Records from a dataset:
- - -

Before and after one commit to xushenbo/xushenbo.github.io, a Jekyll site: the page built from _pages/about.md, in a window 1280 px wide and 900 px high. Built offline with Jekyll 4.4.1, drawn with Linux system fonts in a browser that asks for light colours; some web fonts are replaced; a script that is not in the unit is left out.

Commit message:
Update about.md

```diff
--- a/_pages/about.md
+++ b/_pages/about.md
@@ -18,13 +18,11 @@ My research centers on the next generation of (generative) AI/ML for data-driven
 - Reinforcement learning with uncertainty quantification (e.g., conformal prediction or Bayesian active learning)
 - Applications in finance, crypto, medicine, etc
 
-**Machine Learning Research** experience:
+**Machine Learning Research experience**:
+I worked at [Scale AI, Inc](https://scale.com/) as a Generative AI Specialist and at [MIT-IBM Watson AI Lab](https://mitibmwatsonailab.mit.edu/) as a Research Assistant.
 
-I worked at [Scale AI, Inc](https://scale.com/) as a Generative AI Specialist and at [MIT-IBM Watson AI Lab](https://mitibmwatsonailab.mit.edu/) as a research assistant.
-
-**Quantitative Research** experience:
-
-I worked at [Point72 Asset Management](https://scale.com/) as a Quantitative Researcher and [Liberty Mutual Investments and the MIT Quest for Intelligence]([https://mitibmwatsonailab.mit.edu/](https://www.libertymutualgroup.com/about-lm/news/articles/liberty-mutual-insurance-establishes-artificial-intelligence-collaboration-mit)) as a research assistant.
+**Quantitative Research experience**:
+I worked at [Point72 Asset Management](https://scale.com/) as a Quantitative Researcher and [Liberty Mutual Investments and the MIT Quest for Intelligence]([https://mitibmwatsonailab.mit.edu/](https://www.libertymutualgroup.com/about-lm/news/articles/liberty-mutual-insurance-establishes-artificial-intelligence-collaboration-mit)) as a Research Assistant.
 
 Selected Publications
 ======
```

- - -

Restate every entry above word for word.

Before and after one commit to xushenbo/xushenbo.github.io, a Jekyll site: the page built from _pages/about.md, in a window 1280 px wide and 900 px high. Built offline with Jekyll 4.4.1, drawn with Linux system fonts in a browser that asks for light colours; some web fonts are replaced; a script that is not in the unit is left out.

Commit message:
Update about.md

```diff
--- a/_pages/about.md
+++ b/_pages/about.md
@@ -18,13 +18,11 @@ My research centers on the next generation of (generative) AI/ML for data-driven
 - Reinforcement learning with uncertainty quantification (e.g., conformal prediction or Bayesian active learning)
 - Applications in finance, crypto, medicine, etc
 
-**Machine Learning Research** experience:
+**Machine Learning Research experience**:
+I worked at [Scale AI, Inc](https://scale.com/) as a Generative AI Specialist and at [MIT-IBM Watson AI Lab](https://mitibmwatsonailab.mit.edu/) as a Research Assistant.
 
-I worked at [Scale AI, Inc](https://scale.com/) as a Generative AI Specialist and at [MIT-IBM Watson AI Lab](https://mitibmwatsonailab.mit.edu/) as a research assistant.
-
-**Quantitative Research** experience:
-
-I worked at [Point72 Asset Management](https://scale.com/) as a Quantitative Researcher and [Liberty Mutual Investments and the MIT Quest for Intelligence]([https://mitibmwatsonailab.mit.edu/](https://www.libertymutualgroup.com/about-lm/news/articles/liberty-mutual-insurance-establishes-artificial-intelligence-collaboration-mit)) as a research assistant.
+**Quantitative Research experience**:
+I worked at [Point72 Asset Management](https://scale.com/) as a Quantitative Researcher and [Liberty Mutual Investments and the MIT Quest for Intelligence]([https://mitibmwatsonailab.mit.edu/](https://www.libertymutualgroup.com/about-lm/news/articles/liberty-mutual-insurance-establishes-artificial-intelligence-collaboration-mit)) as a Research Assistant.
 
 Selected Publications
 ======
```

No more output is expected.